Royal Navy warship HMS Dragon has spent a week forging ties with the Ukrainian Navy at the port of Odessa.
The Portsmouth-based destroyer is patrolling the Black Sea, having broken away from the UK’s amphibious task group operating in the Mediterranean.
She is working with Britain’s allies and partners in the region to ensure freedom of movement.
Her high-profile visit to Odessa, home of the Ukrainian Navy, focused on diplomacy and combined training.
Dragon's passageways and compartments were used as a training ground for elite Ukrainian commando forces, 73rd Marine detachment, who practised board and search skills.
Staff from the Ukrainian Navy’s damage control school were shown how Royal Navy sailors deal with fire and flood on board, while the destroyer's Wildcat team and Ukrainian counterparts discussed how they would safely operate a helicopter from a modern warship at sea and utilise survival equipment.
The Wildcat also shared the skies with an Mi-14 from 10 Naval Aviation Brigade, painted in Ukraine’s national colours of light blue and yellow.

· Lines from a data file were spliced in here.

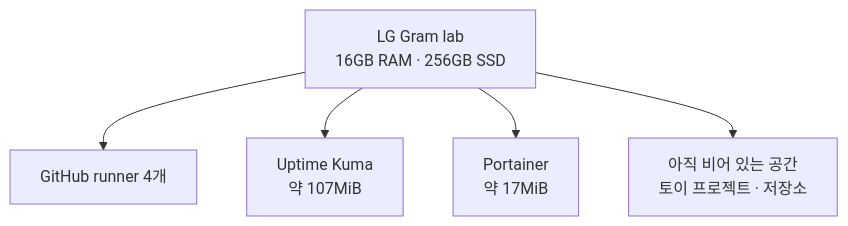
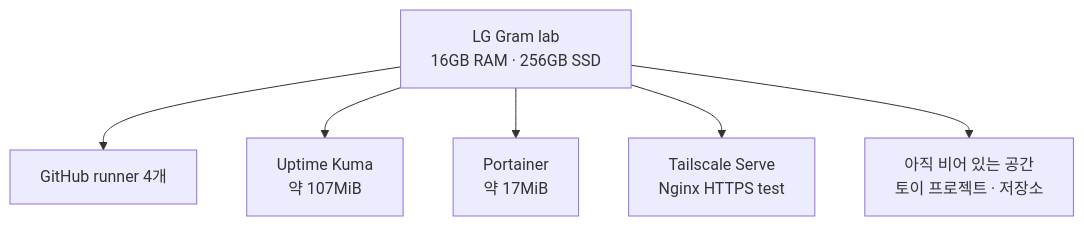
Before and after one commit to kitae0522/kitae0522.github.io: the first of 7 diagrams in src/content/posts/2026-08-31-005.md, drawn with Mermaid. The commit also changed other lines of this file and 3 other files, not shown here.

Commit message:
blog: document Tailscale Serve and CI images

````diff
--- a/src/content/posts/2026-08-31-005.md
+++ b/src/content/posts/2026-08-31-005.md
@@ -26,7 +26,8 @@
 ```mermaid
 flowchart TB
   Lab["LG Gram lab\n16GB RAM · 256GB SSD"] --> Runner["GitHub runner 4개"]
   Lab --> Kuma["Uptime Kuma\n약 107MiB"]
   Lab --> Portainer["Portainer\n약 17MiB"]
+  Lab --> Serve["Tailscale Serve\nNginx HTTPS test"]
   Lab --> Future["아직 비어 있는 공간\n토이 프로젝트 · 저장소"]
 ```
````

Ukraine is beginning a 15-year plan to strengthen its navy, support facilities, shipbuilding and ports on the Black Sea and Sea of Azov, aiming to become a major regional maritime force by 2035, the Royal Navy said.
Lieutenant Dimitrii Rudnev, in charge of Ukraine's new reconnaissance ship UKRS Lahuna, joined HMS Dragon for manoeuvres with three of his nation's patrol ships off the Odessa coastline to learn about Royal Navy routines at sea, as well as how it carries out close, complex manoeuvres with foreign vessels, guided by standard NATO terminology and procedures.
"It means a lot to be here on HMS Dragon – particularly so soon after President Zelenskyy visited HMS Prince of Wales in England," Lt Rudnev said.
"Both navies working alongside one another is further affirmation of strong UK-Ukrainian bonds."
The destroyer's Commanding Officer Commander Giles Palin said: "We are delighted to be working alongside the Ukrainian Navy while in Odessa – and to be learning valuable insights from one another through joint training.
"We’ve tested our reactions to emergencies through practising advanced firefighting techniques and honed the ability of both nations’ specialist teams to conduct interdiction operations through boarding training.
"By capacity building with allies in this way, we bolster their resilience and ability to defend themselves in the face of any aggression – as well as enabling us to learn from their experiences."
Dragon's ship's company also paid their respects to Odessa's Second World War heroes.
Personnel laid a wreath at the foot of the Monument to the Unknown Sailor, which rises 21 metres above Shevchenka Park and commemorates the sailors and marines who took part in the autumn battles of 1941.
The city, with hits tree-lined boulevards and grand, was laid waste during a siege when attacked by German and Romanian troops, while as many as 60,000 men and women sacrificed themselves defending it.
Cover image: Ukrainian marines hone board and search skills aboard HMS Dragon (Picture: Royal Navy).